» What to produce: Each and every line of the data must appear exactly as given.

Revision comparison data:
+--
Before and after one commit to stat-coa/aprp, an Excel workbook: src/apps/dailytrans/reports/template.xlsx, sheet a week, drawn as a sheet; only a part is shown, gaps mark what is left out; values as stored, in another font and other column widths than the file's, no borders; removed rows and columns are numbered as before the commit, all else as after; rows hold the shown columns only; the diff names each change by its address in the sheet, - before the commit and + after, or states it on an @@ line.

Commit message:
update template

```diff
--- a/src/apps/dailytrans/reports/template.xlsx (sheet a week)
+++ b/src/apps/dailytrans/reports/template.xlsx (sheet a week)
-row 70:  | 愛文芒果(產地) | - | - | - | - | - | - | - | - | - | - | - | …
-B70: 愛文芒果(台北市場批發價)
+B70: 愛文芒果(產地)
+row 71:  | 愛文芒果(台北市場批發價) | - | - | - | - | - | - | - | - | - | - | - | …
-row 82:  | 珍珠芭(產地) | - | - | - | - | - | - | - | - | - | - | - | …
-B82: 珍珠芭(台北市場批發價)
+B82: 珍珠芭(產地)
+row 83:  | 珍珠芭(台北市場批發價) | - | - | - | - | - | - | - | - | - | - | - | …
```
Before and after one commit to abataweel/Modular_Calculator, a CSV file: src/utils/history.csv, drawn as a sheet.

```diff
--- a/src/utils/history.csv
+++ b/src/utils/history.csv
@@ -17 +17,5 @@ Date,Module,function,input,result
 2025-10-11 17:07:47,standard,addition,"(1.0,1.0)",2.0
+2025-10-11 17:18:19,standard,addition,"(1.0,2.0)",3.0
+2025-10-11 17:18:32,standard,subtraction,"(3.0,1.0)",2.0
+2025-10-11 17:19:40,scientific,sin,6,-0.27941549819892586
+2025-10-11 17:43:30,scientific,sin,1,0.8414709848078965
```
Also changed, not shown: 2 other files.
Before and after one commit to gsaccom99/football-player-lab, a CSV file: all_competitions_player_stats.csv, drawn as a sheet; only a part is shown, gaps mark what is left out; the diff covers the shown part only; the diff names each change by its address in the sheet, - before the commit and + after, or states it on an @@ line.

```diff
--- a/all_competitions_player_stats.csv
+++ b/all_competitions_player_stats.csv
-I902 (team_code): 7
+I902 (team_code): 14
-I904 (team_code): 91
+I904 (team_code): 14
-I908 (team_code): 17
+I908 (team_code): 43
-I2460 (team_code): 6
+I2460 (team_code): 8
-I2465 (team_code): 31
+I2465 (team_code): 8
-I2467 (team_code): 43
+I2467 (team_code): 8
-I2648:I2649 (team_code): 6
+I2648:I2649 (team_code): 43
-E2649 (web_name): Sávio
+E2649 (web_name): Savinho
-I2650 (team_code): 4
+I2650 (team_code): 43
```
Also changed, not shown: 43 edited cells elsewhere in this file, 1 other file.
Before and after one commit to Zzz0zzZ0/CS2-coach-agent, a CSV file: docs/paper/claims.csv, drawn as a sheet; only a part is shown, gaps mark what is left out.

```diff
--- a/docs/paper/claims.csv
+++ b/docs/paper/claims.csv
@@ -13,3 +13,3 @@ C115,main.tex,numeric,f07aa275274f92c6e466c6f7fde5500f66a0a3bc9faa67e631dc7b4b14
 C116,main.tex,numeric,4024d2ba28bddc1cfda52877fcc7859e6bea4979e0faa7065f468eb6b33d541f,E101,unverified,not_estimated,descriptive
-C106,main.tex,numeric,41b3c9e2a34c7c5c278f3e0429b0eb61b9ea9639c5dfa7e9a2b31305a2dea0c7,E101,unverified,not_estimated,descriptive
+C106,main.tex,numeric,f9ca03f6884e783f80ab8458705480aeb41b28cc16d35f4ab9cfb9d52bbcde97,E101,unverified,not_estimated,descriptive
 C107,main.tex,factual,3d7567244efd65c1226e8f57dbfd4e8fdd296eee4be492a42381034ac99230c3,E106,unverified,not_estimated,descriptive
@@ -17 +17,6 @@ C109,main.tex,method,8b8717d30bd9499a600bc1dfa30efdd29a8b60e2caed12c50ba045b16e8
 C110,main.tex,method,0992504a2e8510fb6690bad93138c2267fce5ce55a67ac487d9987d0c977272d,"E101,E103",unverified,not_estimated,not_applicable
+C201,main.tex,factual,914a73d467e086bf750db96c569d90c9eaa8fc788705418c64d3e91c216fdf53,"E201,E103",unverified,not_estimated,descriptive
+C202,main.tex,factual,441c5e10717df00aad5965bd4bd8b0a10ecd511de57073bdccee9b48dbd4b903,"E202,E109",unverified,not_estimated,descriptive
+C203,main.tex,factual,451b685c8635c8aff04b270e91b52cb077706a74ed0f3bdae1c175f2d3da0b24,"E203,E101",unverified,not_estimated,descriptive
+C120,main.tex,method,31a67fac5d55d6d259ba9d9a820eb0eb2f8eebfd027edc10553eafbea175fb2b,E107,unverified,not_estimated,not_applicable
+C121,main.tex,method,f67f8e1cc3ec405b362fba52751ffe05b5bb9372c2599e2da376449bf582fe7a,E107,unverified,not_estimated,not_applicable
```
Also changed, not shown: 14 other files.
+--
» Result:
Before and after one commit to stat-coa/aprp, an Excel workbook: src/apps/dailytrans/reports/template.xlsx, sheet a week, drawn as a sheet; only a part is shown, gaps mark what is left out; values as stored, in another font and other column widths than the file's, no borders; removed rows and columns are numbered as before the commit, all else as after; rows hold the shown columns only; the diff names each change by its address in the sheet, - before the commit and + after, or states it on an @@ line.

Commit message:
update template

```diff
--- a/src/apps/dailytrans/reports/template.xlsx (sheet a week)
+++ b/src/apps/dailytrans/reports/template.xlsx (sheet a week)
-row 70:  | 愛文芒果(產地) | - | - | - | - | - | - | - | - | - | - | - | …
-B70: 愛文芒果(台北市場批發價)
+B70: 愛文芒果(產地)
+row 71:  | 愛文芒果(台北市場批發價) | - | - | - | - | - | - | - | - | - | - | - | …
-row 82:  | 珍珠芭(產地) | - | - | - | - | - | - | - | - | - | - | - | …
-B82: 珍珠芭(台北市場批發價)
+B82: 珍珠芭(產地)
+row 83:  | 珍珠芭(台北市場批發價) | - | - | - | - | - | - | - | - | - | - | - | …
```
Before and after one commit to abataweel/Modular_Calculator, a CSV file: src/utils/history.csv, drawn as a sheet.

```diff
--- a/src/utils/history.csv
+++ b/src/utils/history.csv
@@ -17 +17,5 @@ Date,Module,function,input,result
 2025-10-11 17:07:47,standard,addition,"(1.0,1.0)",2.0
+2025-10-11 17:18:19,standard,addition,"(1.0,2.0)",3.0
+2025-10-11 17:18:32,standard,subtraction,"(3.0,1.0)",2.0
+2025-10-11 17:19:40,scientific,sin,6,-0.27941549819892586
+2025-10-11 17:43:30,scientific,sin,1,0.8414709848078965
```
Also changed, not shown: 2 other files.
Before and after one commit to gsaccom99/football-player-lab, a CSV file: all_competitions_player_stats.csv, drawn as a sheet; only a part is shown, gaps mark what is left out; the diff covers the shown part only; the diff names each change by its address in the sheet, - before the commit and + after, or states it on an @@ line.

```diff
--- a/all_competitions_player_stats.csv
+++ b/all_competitions_player_stats.csv
-I902 (team_code): 7
+I902 (team_code): 14
-I904 (team_code): 91
+I904 (team_code): 14
-I908 (team_code): 17
+I908 (team_code): 43
-I2460 (team_code): 6
+I2460 (team_code): 8
-I2465 (team_code): 31
+I2465 (team_code): 8
-I2467 (team_code): 43
+I2467 (team_code): 8
-I2648:I2649 (team_code): 6
+I2648:I2649 (team_code): 43
-E2649 (web_name): Sávio
+E2649 (web_name): Savinho
-I2650 (team_code): 4
+I2650 (team_code): 43
```
Also changed, not shown: 43 edited cells elsewhere in this file, 1 other file.
Before and after one commit to Zzz0zzZ0/CS2-coach-agent, a CSV file: docs/paper/claims.csv, drawn as a sheet; only a part is shown, gaps mark what is left out.

```diff
--- a/docs/paper/claims.csv
+++ b/docs/paper/claims.csv
@@ -13,3 +13,3 @@ C115,main.tex,numeric,f07aa275274f92c6e466c6f7fde5500f66a0a3bc9faa67e631dc7b4b14
 C116,main.tex,numeric,4024d2ba28bddc1cfda52877fcc7859e6bea4979e0faa7065f468eb6b33d541f,E101,unverified,not_estimated,descriptive
-C106,main.tex,numeric,41b3c9e2a34c7c5c278f3e0429b0eb61b9ea9639c5dfa7e9a2b31305a2dea0c7,E101,unverified,not_estimated,descriptive
+C106,main.tex,numeric,f9ca03f6884e783f80ab8458705480aeb41b28cc16d35f4ab9cfb9d52bbcde97,E101,unverified,not_estimated,descriptive
 C107,main.tex,factual,3d7567244efd65c1226e8f57dbfd4e8fdd296eee4be492a42381034ac99230c3,E106,unverified,not_estimated,descriptive
@@ -17 +17,6 @@ C109,main.tex,method,8b8717d30bd9499a600bc1dfa30efdd29a8b60e2caed12c50ba045b16e8
 C110,main.tex,method,0992504a2e8510fb6690bad93138c2267fce5ce55a67ac487d9987d0c977272d,"E101,E103",unverified,not_estimated,not_applicable
+C201,main.tex,factual,914a73d467e086bf750db96c569d90c9eaa8fc788705418c64d3e91c216fdf53,"E201,E103",unverified,not_estimated,descriptive
+C202,main.tex,factual,441c5e10717df00aad5965bd4bd8b0a10ecd511de57073bdccee9b48dbd4b903,"E202,E109",unverified,not_estimated,descriptive
+C203,main.tex,factual,451b685c8635c8aff04b270e91b52cb077706a74ed0f3bdae1c175f2d3da0b24,"E203,E101",unverified,not_estimated,descriptive
+C120,main.tex,method,31a67fac5d55d6d259ba9d9a820eb0eb2f8eebfd027edc10553eafbea175fb2b,E107,unverified,not_estimated,not_applicable
+C121,main.tex,method,f67f8e1cc3ec405b362fba52751ffe05b5bb9372c2599e2da376449bf582fe7a,E107,unverified,not_estimated,not_applicable
```
Also changed, not shown: 14 other files.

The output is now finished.